I don’t love my new Toshiba netbook any more

Early last year I bought a Toshiba NB200 notebook. It was just what I wanted. I bumped up the RAM to 2GB and installed Dropbox, and I never looked back. I could take my work with me and have it synchronise with my main laptop at home.

About a month ago it became unreliable as to starting up. Now it won’t start up at all. Not happy.

I’ve checked forums and so on. If I press F2 or F12 while it’s trying to boot up – nothing happens.

If I press 0 (zero) while it’s booting up to restore it to its factory condition – nothing happens.

If I do nothing when it’s trying to boot up, I either get a black screen or the Toshiba splash screen, and there it stays.

The forums also say to use my system restore disk. I have no system restore disk, and I don’t have a portable disk drive to run it on, so to buy these things will cost more money. I thought that’s what the space being taken up on the hard disk by the factory system restore was for.

I know we’re supposed to be replacing our netbooks with iPads or other tablets these days, but I use mine to work. I need a keyboard all the time. I don’t want to have to mess with a virtual keyboard, and I don’t want to have to carry a portable keyboard around and have to connect everything up when I get to the place where I am researching. I just want to open up my netbook and go.

I can’t afford to buy a new netbook every year and then upgrade the memory, and then spend the time loading everything back on it that I need. I would pay more for a netbook with a longer guarantee, but it seems that netbooks are on the way out, in favour of tablets.

OK, I’ve had my rant, thank you for your attention!

By the way, if you are interested in Dropbox, and I can’t recommend it highly enough, you will do me a favour if you sign up using my recommendation. That way I get more space, and when you are as hooked as I am you can recommend it to your friends and get more space above the first free 2GB.

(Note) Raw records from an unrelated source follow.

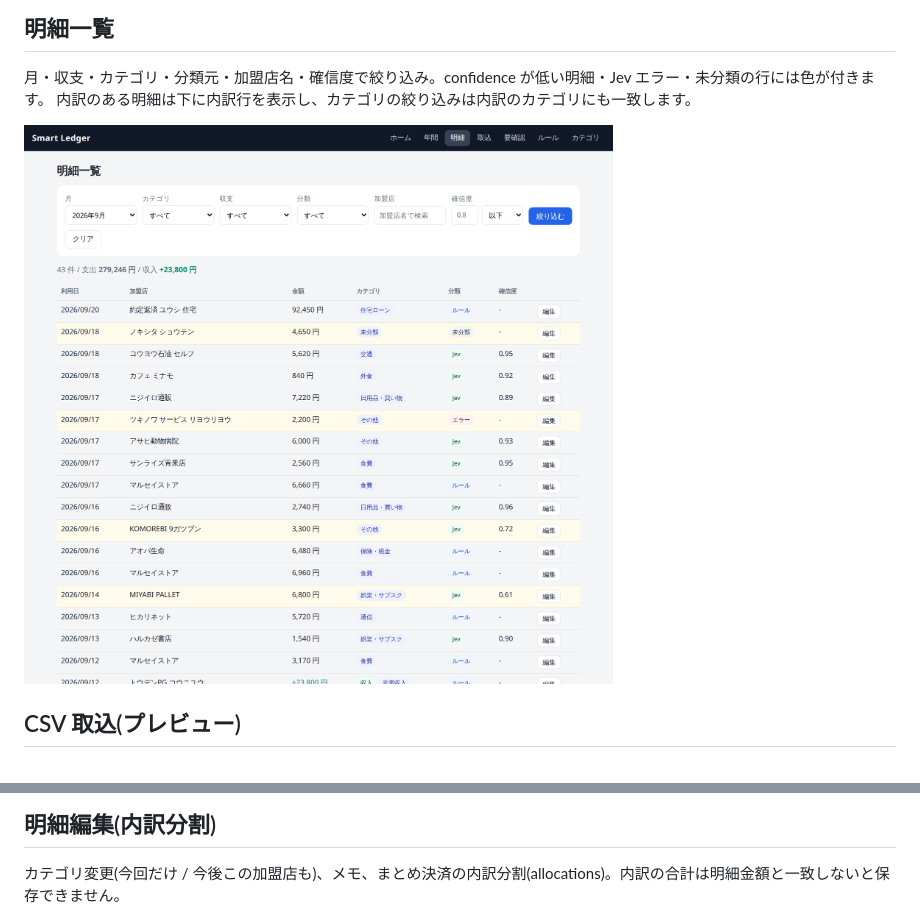
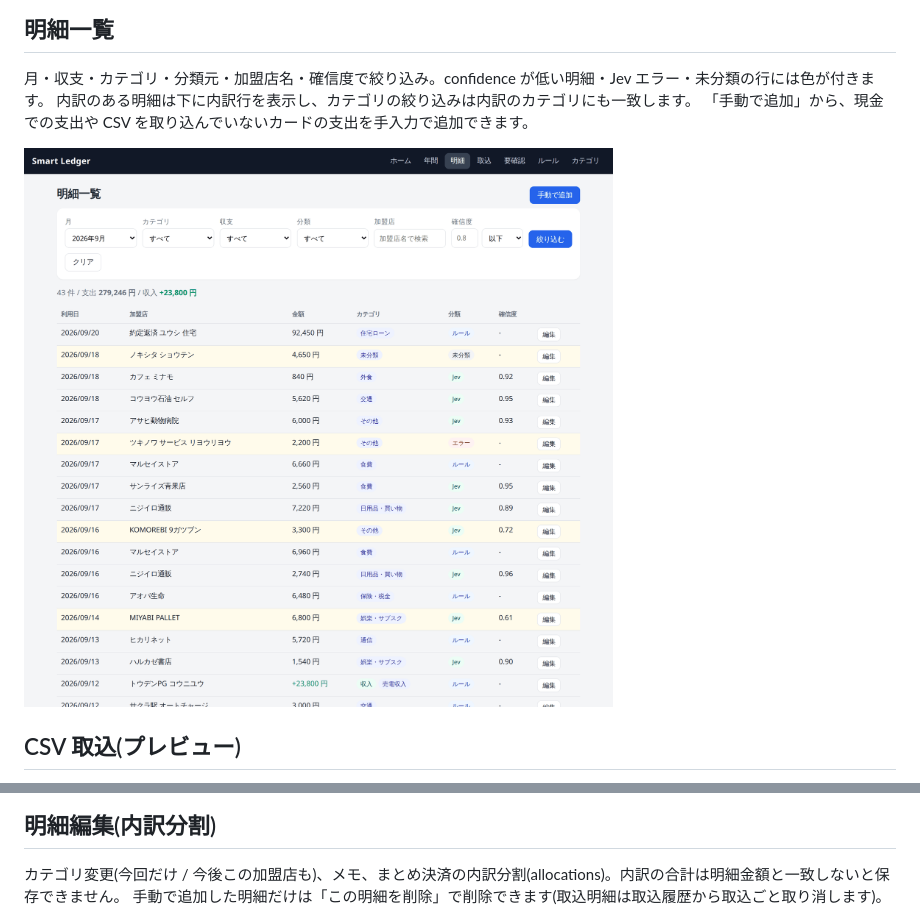
Before and after one commit to ka10ryu1/smart-leger, a Markdown page: docs/SCREENSHOTS.md, 2 parts joined by grey strips. Rendered like a GitHub page; pictures changed too: docs/images/transactions.png.

```diff
--- a/docs/SCREENSHOTS.md
+++ b/docs/SCREENSHOTS.md
@@ -21,6 +21,7 @@ Smart Ledger の各画面です。キャプチャはすべて **デモ用の架
 
 月・収支・カテゴリ・分類元・加盟店名・確信度で絞り込み。confidence が低い明細・Jev エラー・未分類の行には色が付きます。
 内訳のある明細は下に内訳行を表示し、カテゴリの絞り込みは内訳のカテゴリにも一致します。
+「手動で追加」から、現金での支出や CSV を取り込んでいないカードの支出を手入力で追加できます。
 
 ![明細一覧](images/transactions.png)
 
@@ -40,6 +41,7 @@ confidence < 0.85、Jev エラー、未分類の明細。その場でカテゴ
 ## 明細編集(内訳分割)
 
 カテゴリ変更(今回だけ / 今後この加盟店も)、メモ、まとめ決済の内訳分割(allocations)。内訳の合計は明細金額と一致しないと保存できません。
+手動で追加した明細だけは「この明細を削除」で削除できます(取込明細は取込履歴から取込ごと取り消します)。
 
 ![明細編集](images/edit.png)
 
```
Also changed, not shown: README.md (+16 -2 lines), docs/ROADMAP.md (+9 -14 lines), 11 other files.
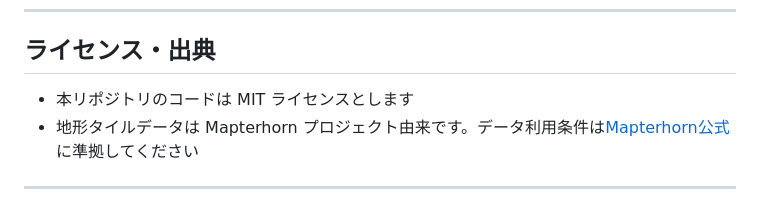
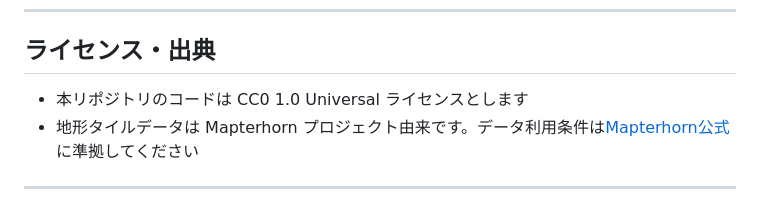
Before and after one commit to hfu/mapterhorn-martin, a Markdown page: .github/copilot-instructions.md, the part around the change. GitHub-like rendering.

Commit message:
Complete license change: Update copilot-instructions.md to reference CC0 instead of MIT
Co-authored-by: hfu <18297+hfu@users.noreply.github.com>

```diff
--- a/.github/copilot-instructions.md
+++ b/.github/copilot-instructions.md
@@ -63,7 +63,7 @@
 
 ## ライセンス・出典
 
-- 本リポジトリのコードは MIT ライセンスとします
+- 本リポジトリのコードは CC0 1.0 Universal ライセンスとします
 - 地形タイルデータは Mapterhorn プロジェクト由来です。データ利用条件は[Mapterhorn公式](https://mapterhorn.com/data-access/)に準拠してください
 
 ---
```
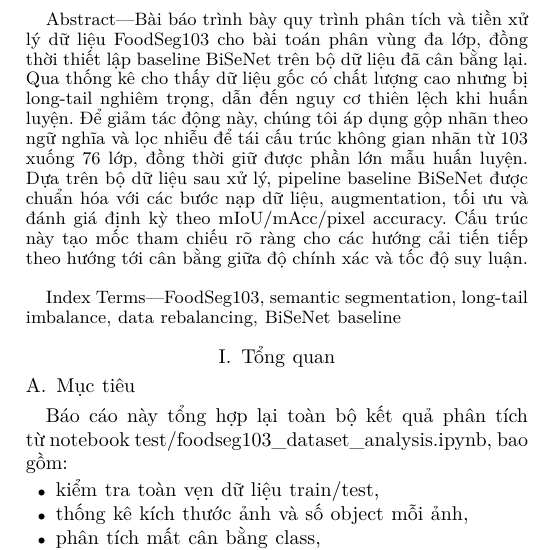
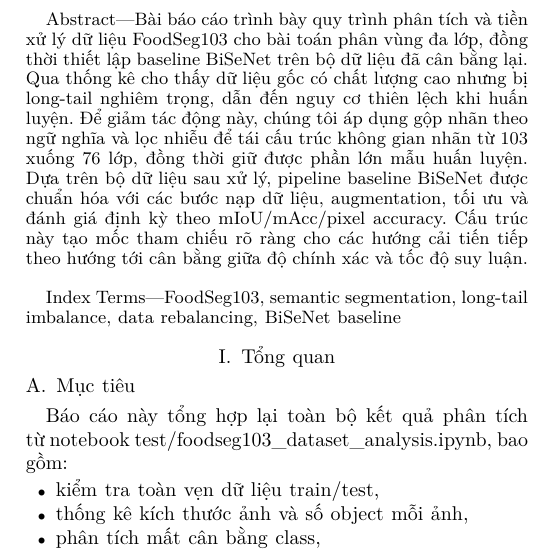
Before and after one commit to ariesanhthu/PROJECT-CV, a LaTeX paper (report/IEEE-conference-template-062824/main.tex, which reads report/IEEE-conference-template-062824/sections/abstract.tex): part of one column of page 1 of 4, cut so that both start at the same text. Compiled offline with XeLaTeX; a missing font is replaced by an installed copy or a similar font; a LaTeX package or settings file that is missing is left out.

```diff
--- a/report/IEEE-conference-template-062824/sections/abstract.tex
+++ b/report/IEEE-conference-template-062824/sections/abstract.tex
@@ -1 +1 @@
-Bài báo trình bày quy trình phân tích và tiền xử lý dữ liệu FoodSeg103 cho bài toán phân vùng đa lớp, đồng thời thiết lập baseline BiSeNet trên bộ dữ liệu đã cân bằng lại. Qua thống kê cho thấy dữ liệu gốc có chất lượng cao nhưng bị long-tail nghiêm trọng, dẫn đến nguy cơ thiên lệch khi huấn luyện. Để giảm tác động này, chúng tôi áp dụng gộp nhãn theo ngữ nghĩa và lọc nhiễu để tái cấu trúc không gian nhãn từ 103 xuống 76 lớp, đồng thời giữ được phần lớn mẫu huấn luyện. Dựa trên bộ dữ liệu sau xử lý, pipeline baseline BiSeNet được chuẩn hóa với các bước nạp dữ liệu, augmentation, tối ưu và đánh giá định kỳ theo mIoU/mAcc/pixel accuracy. Cấu trúc này tạo mốc tham chiếu rõ ràng cho các hướng cải tiến tiếp theo hướng tới cân bằng giữa độ chính xác và tốc độ suy luận.
+Bài báo cáo trình bày quy trình phân tích và tiền xử lý dữ liệu FoodSeg103 cho bài toán phân vùng đa lớp, đồng thời thiết lập baseline BiSeNet trên bộ dữ liệu đã cân bằng lại. Qua thống kê cho thấy dữ liệu gốc có chất lượng cao nhưng bị long-tail nghiêm trọng, dẫn đến nguy cơ thiên lệch khi huấn luyện. Để giảm tác động này, chúng tôi áp dụng gộp nhãn theo ngữ nghĩa và lọc nhiễu để tái cấu trúc không gian nhãn từ 103 xuống 76 lớp, đồng thời giữ được phần lớn mẫu huấn luyện. Dựa trên bộ dữ liệu sau xử lý, pipeline baseline BiSeNet được chuẩn hóa với các bước nạp dữ liệu, augmentation, tối ưu và đánh giá định kỳ theo mIoU/mAcc/pixel accuracy. Cấu trúc này tạo mốc tham chiếu rõ ràng cho các hướng cải tiến tiếp theo hướng tới cân bằng giữa độ chính xác và tốc độ suy luận.
```
Also changed, not shown: report/IEEE-conference-template-062824/main.tex (+1 -0 lines), report/IEEE-conference-template-062824/sections/relatedwork.tex (added), 2 other files.
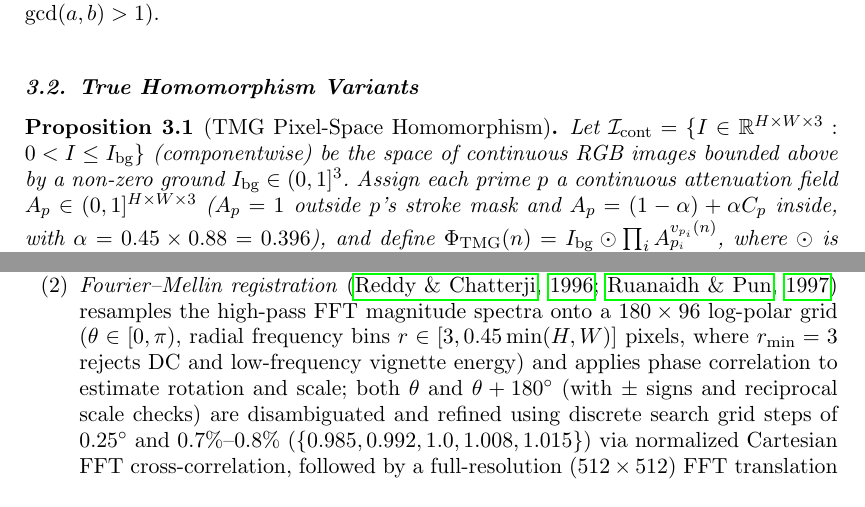
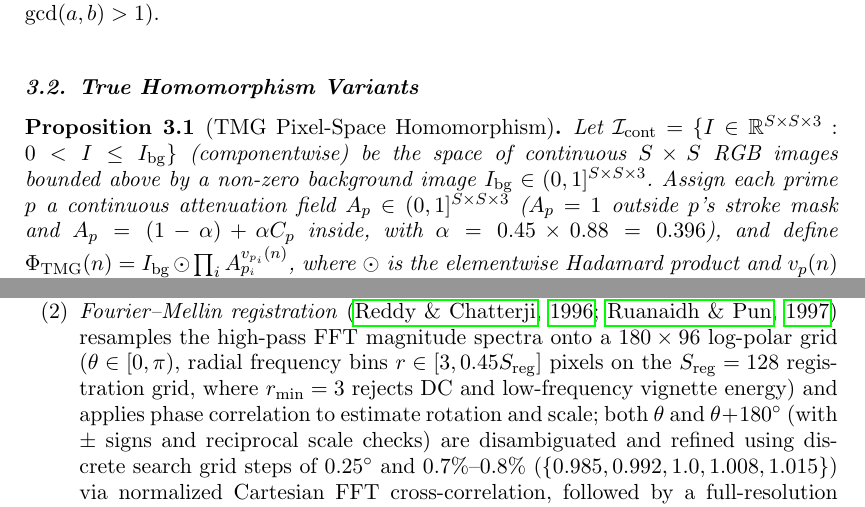
Before and after one commit to leolca/prime_visual_algebra, a LaTeX document (paper/main.tex): two parts of pages 5 and 9 of 13, joined at a grey line, cut so that both start at the same text. Compiled offline with pdfLaTeX.

Commit message:
Use S x S x 3 in Prop 3.1 and S_reg in Fourier-Mellin to eliminate H, W symbol collisions

```diff
--- a/paper/main.tex
+++ b/paper/main.tex
@@ -113,7 +113,7 @@ Like kanji radicals or calligraphic components, these generative grammars preser
 
 \subsection{True Homomorphism Variants}
 \begin{proposition}[TMG Pixel-Space Homomorphism]
-Let $\mathcal{I}_{\mathrm{cont}} = \{I \in \mathbb{R}^{H \times W \times 3} : 0 < I \le I_{\mathrm{bg}}\}$ (componentwise) be the space of continuous RGB images bounded above by a non-zero ground $I_{\mathrm{bg}} \in (0, 1]^3$. Assign each prime $p$ a continuous attenuation field $A_p \in (0, 1]^{H \times W \times 3}$ ($A_p = 1$ outside $p$'s stroke mask and $A_p = (1 - \alpha) + \alpha C_p$ inside, with $\alpha = 0.45 \times 0.88 = 0.396$), and define $\Phi_{\mathrm{TMG}}(n) = I_{\mathrm{bg}} \odot \prod_i A_{p_i}^{v_{p_i}(n)}$, where $\odot$ is the elementwise Hadamard product and $v_p(n)$ is the $p$-adic valuation of $n$. Under the pixelwise composition law
+Let $\mathcal{I}_{\mathrm{cont}} = \{I \in \mathbb{R}^{S \times S \times 3} : 0 < I \le I_{\mathrm{bg}}\}$ (componentwise) be the space of continuous $S \times S$ RGB images bounded above by a non-zero background image $I_{\mathrm{bg}} \in (0, 1]^{S \times S \times 3}$. Assign each prime $p$ a continuous attenuation field $A_p \in (0, 1]^{S \times S \times 3}$ ($A_p = 1$ outside $p$'s stroke mask and $A_p = (1 - \alpha) + \alpha C_p$ inside, with $\alpha = 0.45 \times 0.88 = 0.396$), and define $\Phi_{\mathrm{TMG}}(n) = I_{\mathrm{bg}} \odot \prod_i A_{p_i}^{v_{p_i}(n)}$, where $\odot$ is the elementwise Hadamard product and $v_p(n)$ is the $p$-adic valuation of $n$. Under the pixelwise composition law
 \begin{equation}
   I(a) \star I(b) := I_{\mathrm{bg}} \odot \left(\frac{I(a)}{I_{\mathrm{bg}}}\right) \odot \left(\frac{I(b)}{I_{\mathrm{bg}}}\right),
 \end{equation}
@@ -210,7 +210,7 @@ Rather than splitting a multi-character message into separate tiles, we encode a
 To align rotated, translated, and scaled (RTS) canvases without external finder squares or corner dots, we paint an \emph{integrated registration pattern} (top-skein $T_0$, $26$ steps, $12\%$ margin, width scale $0.028$) on top of the glazed data strokes. Crucially, both the PRNG seed and pigment color of $T_0$ are parameterizable: a default public seed ($\texttt{0x20261124}$, Venetian crimson $C_{T_0} = \texttt{\#8b101c}$) enables open decoding, whereas an artist-chosen seed and color (e.g., Ultramarine \texttt{\#163a70} or Forest Viridian \texttt{\#145233}) yield distinct visual compositions and act as a keyed registration template (optionally stamped as a small margin signature). During decoding:
 \begin{enumerate}
   \item A soft chromatic response map $M(x,y) = \exp(-\|I(x,y) - C_{T_0}\|_2^2 / 30^2)$ isolates $T_0$ from the distorted canvas on a $0.25\times$ downsampled grid ($128 \times 128$ canonical).
-  \item \emph{Fourier--Mellin registration} \citep{reddy1996fft,oruanaidh1997rotation} resamples the high-pass FFT magnitude spectra onto a $180 \times 96$ log-polar grid ($\theta \in [0, \pi)$, radial frequency bins $r \in [3, 0.45\min(H,W)]$ pixels, where $r_{\min} = 3$ rejects DC and low-frequency vignette energy) and applies phase correlation to estimate rotation and scale; both $\theta$ and $\theta + 180^\circ$ (with $\pm$ signs and reciprocal scale checks) are disambiguated and refined using discrete search grid steps of $0.25^\circ$ and $0.7\%$--$0.8\%$ ($\{0.985, 0.992, 1.0, 1.008, 1.015\}$) via normalized Cartesian FFT cross-correlation, followed by a full-resolution ($512 \times 512$) FFT translation polish within $\pm 24$~px per axis.
+  \item \emph{Fourier--Mellin registration} \citep{reddy1996fft,oruanaidh1997rotation} resamples the high-pass FFT magnitude spectra onto a $180 \times 96$ log-polar grid ($\theta \in [0, \pi)$, radial frequency bins $r \in [3, 0.45 S_{\mathrm{reg}}]$ pixels on the $S_{\mathrm{reg}} = 128$ registration grid, where $r_{\min} = 3$ rejects DC and low-frequency vignette energy) and applies phase correlation to estimate rotation and scale; both $\theta$ and $\theta + 180^\circ$ (with $\pm$ signs and reciprocal scale checks) are disambiguated and refined using discrete search grid steps of $0.25^\circ$ and $0.7\%$--$0.8\%$ ($\{0.985, 0.992, 1.0, 1.008, 1.015\}$) via normalized Cartesian FFT cross-correlation, followed by a full-resolution ($512 \times 512$) FFT translation polish within $\pm 24$~px per axis.
   \item Masking out $T_0$, taking the negative logarithm of the normalized ground converts multiplicative glazing into an \emph{exact linear system} in log-attenuation space:
   \[
     L_{\mathrm{obs}}(x,y) := -\log\!\left(\frac{I_{\mathrm{aligned}}(x,y)}{I_{\mathrm{bg}}}\right) \approx \sum_{j=0}^{K-1} b_j\, L_j(x,y),
```
Also changed, not shown: 1 other file.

Picasa Face Recognition can be moved to a new computer

Picasa face recognitionA few months ago my laptop spent days going through all my photos and tagging the faces, and then I spent a few more days (on and off) giving them names. It was a lot of fun, and I wrote about it here.

When my laptop ran out of space I had to move all my photos onto an external hard drive. I was nervous about losing all of that work so I wasn’t brave enough to open Picasa.

Now I have a new laptop, with plenty of space for all my photos, and so I have moved them back. The question was, did I have to do all that face recognition all over again?

The answer, I’m happy to say, is no.

Picasa keeps all of that information in a separate database. As long as you can access those files from your old computer you can use them to replace the new ones when you install Picasa on it.

Basically you need to back up:




The first one holds face recognition data and probably much more, and the second holds your albums. I didn’t have these files backed up, but they were still on the hard drive of my old computer, and today, with the help of my new hard drive enclosure that arrived in the mail, I was able to copy them over.

I have also added everything under AppData to my Mozy backups so I don’t have this problem in the future if my hard drive fails.

Do you have your AppData backed up?

What wasn’t backed up after all

dreamstimefree_594My old laptop died a sudden death on Good Friday, 22nd April 2011.

My new laptop arrived on Black Friday, 13th May 2011.

Are you detecting a pattern here?

The death of my old laptop was not the catastrophe it could have been, thanks to my many backups. I only lost a morning’s worth of emails since my last backup had run overnight. I had backups of all documents, photos, music and databases in various places, including online.

I had a few issues with the software I had to use until my new one arrived, but these are mostly resolved. The main issues I still have are lessons you can learn from:

  • Is your Application Data (in Windows XP) or Appdata (Vista) folder backed up?
  • Some programs keep their data in the same folder as the program files, under Programs rather than Documents. You may have to consciously export a backup regularly rather than relying on it to be backed up with other documents. If you didn’t, it will be lost when you computer dies.
  • All my browser extensions and bookmarks have gone missing. I need to find out how to back these up too.
  • My download limit is being pushed by having to download a lot of software at once, and re-establishing with Mozy, my online backup service. I’m getting better at organising these things for offpeak times.

I have ordered an adapter for my old laptop’s hard drive. Since it was the motherboard that died I am hoping that the hard drive can still give me the data that wasn’t backed up. It will look like a portable hard drive, only I can open it and put the hard drive into it. Stay tuned!